Instead of turning a corner, the current members of the HDZ government face allegations of their own. The Zagreb speakeasy frequented by Croatian leaders included transportation minister Oleg Butković, labour minister Josip Aladrović, and economic minister Tomislav Ćorić amongst its clientele. Andrej Plenkovic himself is currently locked in a war of words over the country’s anticorruption efforts with his chief political opponent, Croatian president Zoran Milanović. The former leader of the rival Social Democratic Party and Plenkovic’s predecessor as prime minister, Milanović was also a club patron.
Zdravko Marić between a rock and a banking crisis
Finance minister (and deputy PM) Zdravko Marić, despite operating outside the established political groupings, has been dogged by questions of potential misconduct as well. Earlier in his term, Marić faced the prospect of an investigation into his ties with food group Agrokor, Croatia’s largest private company, on conflict of interest grounds. Despite being a former employee of Argokor himself, Marić nonetheless undertook secret negotiations with his former company and its creditors (primarily the Russian state-owned bank Sberbank) that exploded into the local press in March 2017.
Weeks later, Agrokor was put under state administration on account of its crippling debt load. By 2019, the company had been wound down and its operations rebranded. Marić himself ultimately survived the Agrokor scandal, with his fellow minister Martina Dalić (who headed the economy ministry) forced out of office instead.
Agrokor, however, has not been the only business crisis undermining Plenkovic’s government. Going into Croatia’s 2015 elections, in which Zoran Milanović’s Social Democrats lost power to the HDZ, Milanović undertook a number of populist economic measures in a bid to shore up his own electoral position.
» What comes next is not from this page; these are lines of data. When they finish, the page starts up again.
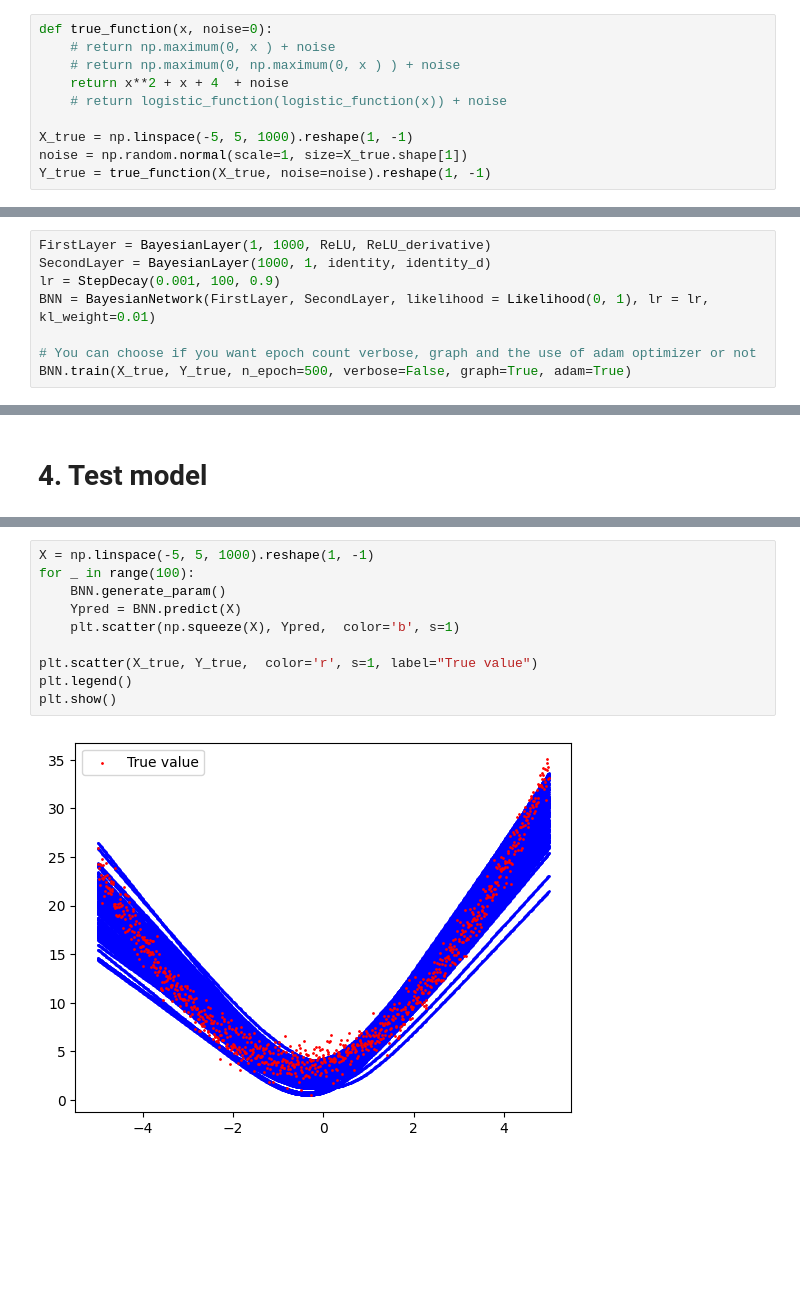
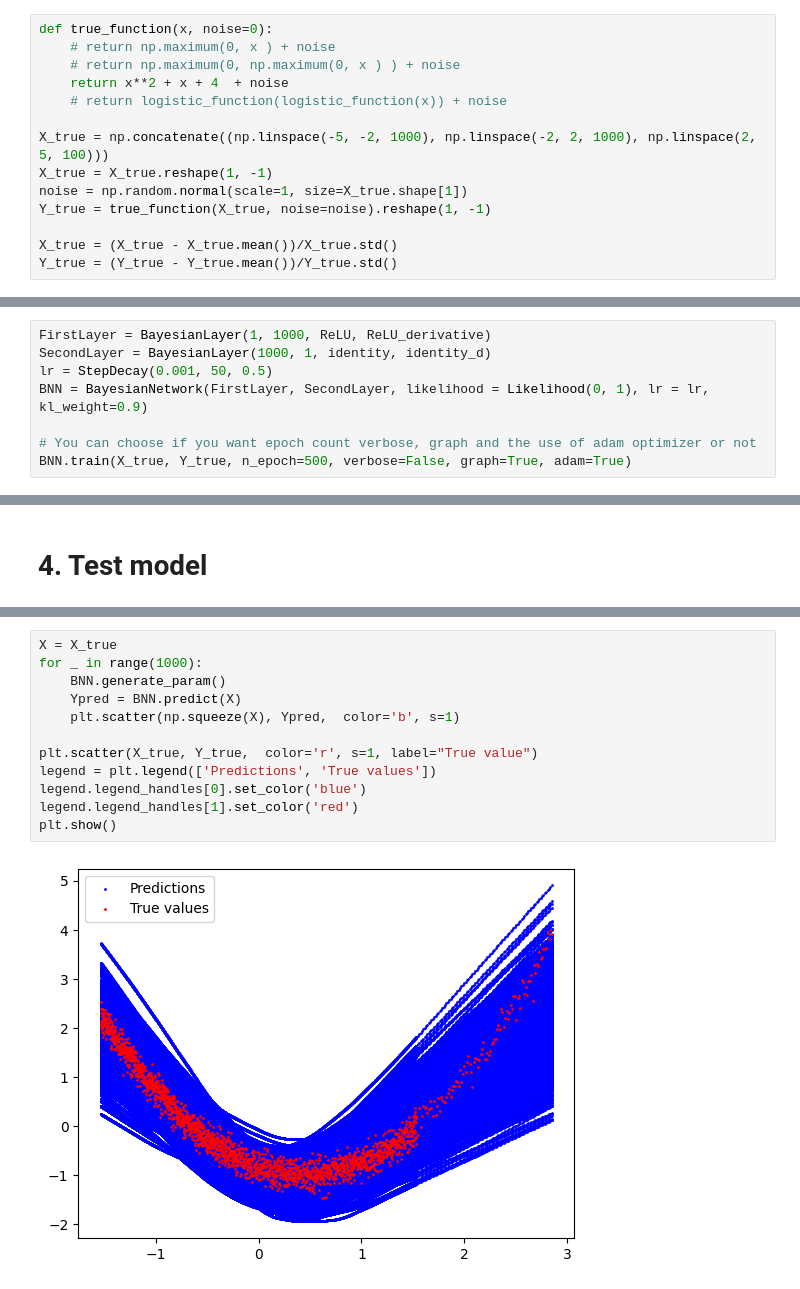
Before and after one commit to adrienLLR/TinkeredBNN, a Jupyter notebook: example.ipynb, the cells around one changed output, grey strips where cells are left out. Saved outputs shown, nothing was run; the diff lists cells and outputs as text; blank space fills up the shorter version.

```diff
--- a/example.ipynb
+++ b/example.ipynb
@@ -51,9 +54,13 @@ def true_function(x, noise=0):
     return x**2 + x + 4  + noise
     # return logistic_function(logistic_function(x)) + noise
 
-X_true = np.linspace(-5, 5, 1000).reshape(1, -1)
+X_true = np.concatenate((np.linspace(-5, -2, 1000), np.linspace(-2, 2, 1000), np.linspace(2, 5, 100)))
+X_true = X_true.reshape(1, -1)
 noise = np.random.normal(scale=1, size=X_true.shape[1])
 Y_true = true_function(X_true, noise=noise).reshape(1, -1)
+
+X_true = (X_true - X_true.mean())/X_true.std()
+Y_true = (Y_true - Y_true.mean())/Y_true.std()
 # %%
 plt.scatter(X_true, Y_true, s=1)
 plt.show()
@@ -64,8 +75,8 @@ plt.show()
 # %%
 FirstLayer = BayesianLayer(1, 1000, ReLU, ReLU_derivative)
 SecondLayer = BayesianLayer(1000, 1, identity, identity_d)
-lr = StepDecay(0.001, 100, 0.9)
-BNN = BayesianNetwork(FirstLayer, SecondLayer, likelihood = Likelihood(0, 1), lr = lr, kl_weight=0.01)
+lr = StepDecay(0.001, 50, 0.5)
+BNN = BayesianNetwork(FirstLayer, SecondLayer, likelihood = Likelihood(0, 1), lr = lr, kl_weight=0.9)
 
 # You can choose if you want epoch count verbose, graph and the use of adam optimizer or not
 BNN.train(X_true, Y_true, n_epoch=500, verbose=False, graph=True, adam=True)
@@ -76,12 +90,14 @@ BNN.train(X_true, Y_true, n_epoch=500, verbose=False, graph=True, adam=True)
 # %%
-X = np.linspace(-5, 5, 1000).reshape(1, -1)
-for _ in range(100):
+X = X_true
+for _ in range(1000):
     BNN.generate_param()
     Ypred = BNN.predict(X)
     plt.scatter(np.squeeze(X), Ypred,  color='b', s=1)
 
 plt.scatter(X_true, Y_true,  color='r', s=1, label="True value")
-plt.legend()
+legend = plt.legend(['Predictions', 'True values'])
+legend.legend_handles[0].set_color('blue')
+legend.legend_handles[1].set_color('red')
 plt.show()
 # %% [output]
-[figure, old version]
+[figure, new version]
```
Also changed, not shown: parts of 5 cells of this notebook, 1 other file.
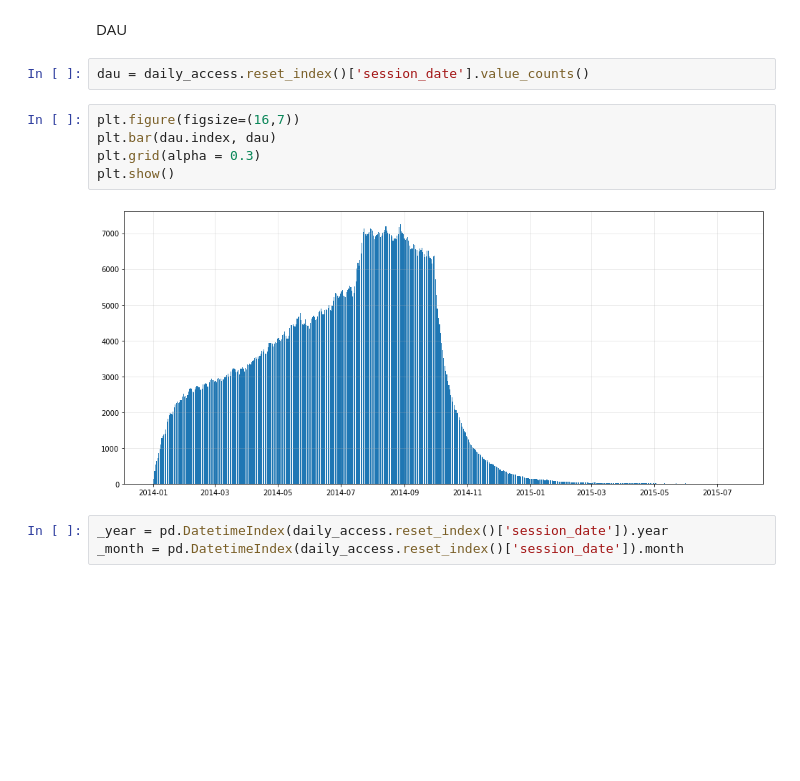
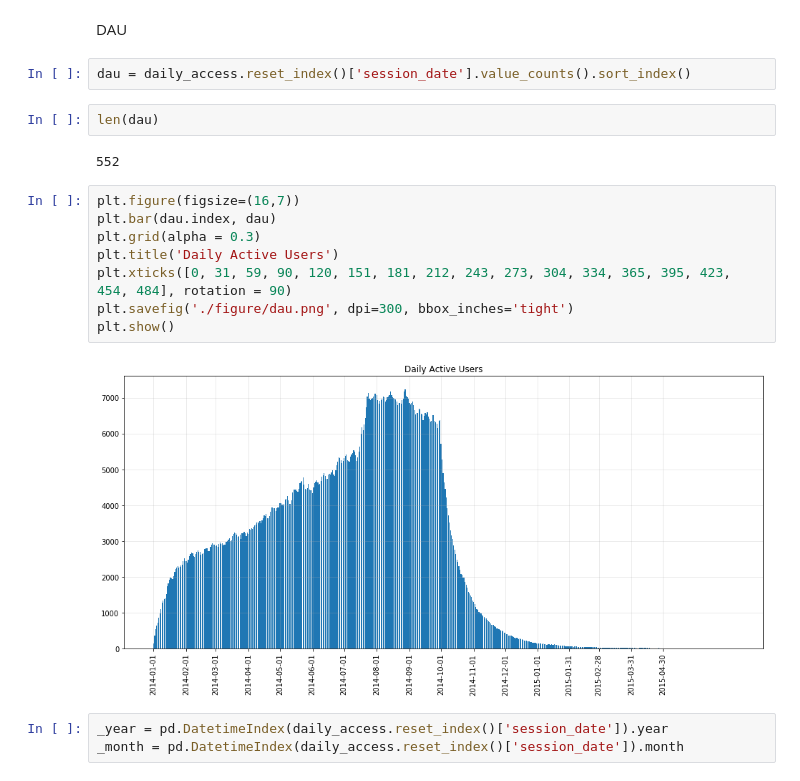
Before and after one commit to seonnyseo/data_analysis, a Jupyter notebook: airbnb_recruiting_new_user_bookings/notebook/eda.ipynb, the cells around one changed output. Drawn from its saved outputs; the diff is of its cells as text; blank space fills up the shorter version.

```diff
--- a/airbnb_recruiting_new_user_bookings/notebook/eda.ipynb
+++ b/airbnb_recruiting_new_user_bookings/notebook/eda.ipynb
@@ -784,14 +865,21 @@ Name: session_date, Length: 1335190, dtype: datetime64[ns]
 # %% [markdown]
 DAU
 # %%
-dau = daily_access.reset_index()['session_date'].value_counts()
+dau = daily_access.reset_index()['session_date'].value_counts().sort_index()
+# %%
+len(dau)
+# %% [output]
+552
 # %%
 plt.figure(figsize=(16,7))
 plt.bar(dau.index, dau)
 plt.grid(alpha = 0.3)
+plt.title('Daily Active Users')
+plt.xticks([0, 31, 59, 90, 120, 151, 181, 212, 243, 273, 304, 334, 365, 395, 423, 454, 484], rotation = 90)
+plt.savefig('./figure/dau.png', dpi=300, bbox_inches='tight')
 plt.show()
 # %% [output]
-[figure, old version]
+[figure, new version]
 # %%
 _year = pd.DatetimeIndex(daily_access.reset_index()['session_date']).year
 _month = pd.DatetimeIndex(daily_access.reset_index()['session_date']).month
```
Also changed, not shown: parts of 12 cells of this notebook.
They included a debt cancellation scheme for poor Croatians who owed money to the government or municipal utilities, but also sweeping legislation that converted billions of dollars in loans made by banks to Croatian customers from Swiss francs to euros, with retroactive effect. Milanović’s government forced the banks themselves to bear the costs of this sudden shift, prompting years of legal action by the affected lenders.
Of course, having lost the election, these populist moves ultimately turned into a poisoned chalice for Milanović’s successors in government. The loan conversion issue has plagued the HDZ since 2016, when the first suit against Croatia was filed by Unicredit. At the time, Marić argued in favour of an agreement with the banks to avoid the substantial costs of arbitration, especially with the country under pressure from the European Commission to change course. Four years later, the issue instead remains an albatross around the government’s neck.
Stakes for the Euro
Neither Croatia’s corruption issues nor its conflicts with the banking sector have been enough to derail the country’s Eurozone ambitions, but to successfully see this process through to its conclusion, Zagreb will need to a commit to a level of fiscal discipline and reform that it has not yet demonstrated. Needed reforms include reduced budget deficits, strengthened measures against money laundering, and improved corporate governance in state-owned companies.
If Croatia succeeds, the potential benefits include lower interest rates, higher investor confidence, and closer links to the rest of the single market. As is so often the case with European integration, though, the most important gains are the improvements made at home along the way.